-- About this exercise --
Read the entries below and pull out each line with the string "README".

-- Provided records --
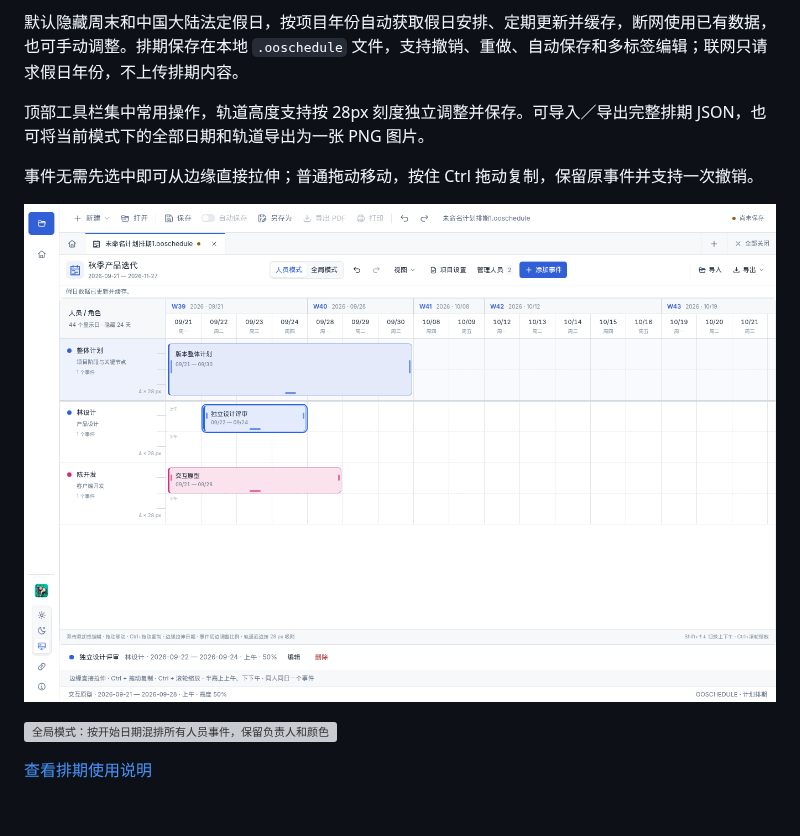
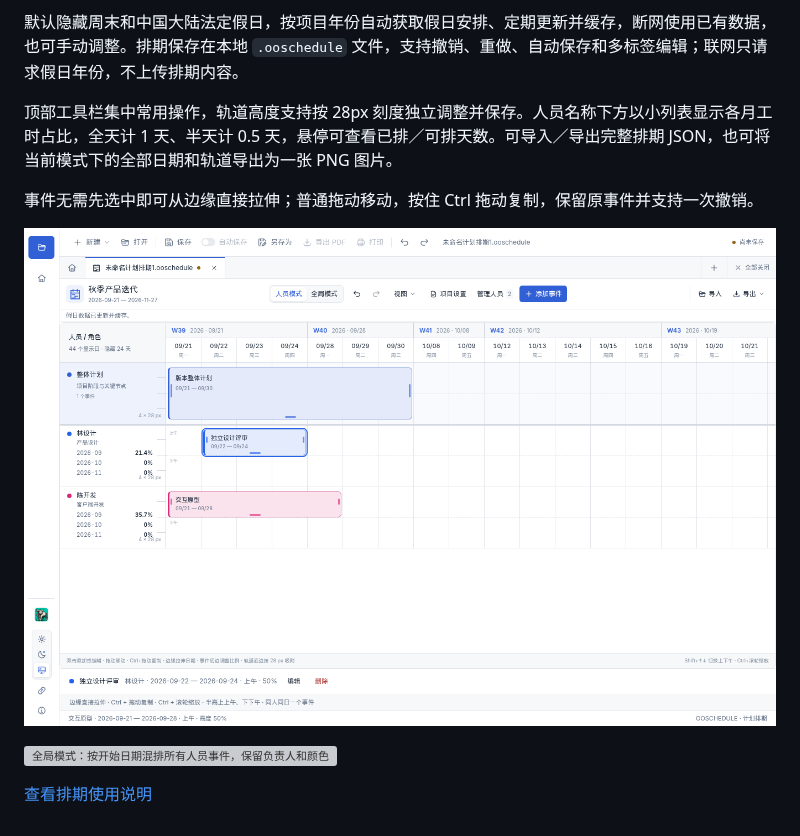
Before and after one commit to ecojust/open-office, a Markdown page: README.md, the part around the change. Rendered like a GitHub page; pictures changed too: docs/screenshots/project-schedule-people.png; grey boxes are pictures that could not be loaded.

```diff
--- a/README.md
+++ b/README.md
@@ -55,7 +55,7 @@
 
 默认隐藏周末和中国大陆法定假日，按项目年份自动获取假日安排、定期更新并缓存，断网使用已有数据，也可手动调整。排期保存在本地 `.ooschedule` 文件，支持撤销、重做、自动保存和多标签编辑；联网只请求假日年份，不上传排期内容。
 
-顶部工具栏集中常用操作，轨道高度支持按 28px 刻度独立调整并保存。可导入／导出完整排期 JSON，也可将当前模式下的全部日期和轨道导出为一张 PNG 图片。
+顶部工具栏集中常用操作，轨道高度支持按 28px 刻度独立调整并保存。人员名称下方以小列表显示各月工时占比，全天计 1 天、半天计 0.5 天，悬停可查看已排／可排天数。可导入／导出完整排期 JSON，也可将当前模式下的全部日期和轨道导出为一张 PNG 图片。
 
 事件无需先选中即可从边缘直接拉伸；普通拖动移动，按住 Ctrl 拖动复制，保留原事件并支持一次撤销。
 
```
Also changed, not shown: docs/project-scheduling.md (+14 -0 lines), docs/screenshots/project-schedule-monthly-workload.png (added), 4 other files.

-- Answer to the exercise --
Before and after one commit to ecojust/open-office, a Markdown page: README.md, the part around the change. Rendered like a GitHub page; pictures changed too: docs/screenshots/project-schedule-people.png; grey boxes are pictures that could not be loaded.
--- a/README.md
+++ b/README.md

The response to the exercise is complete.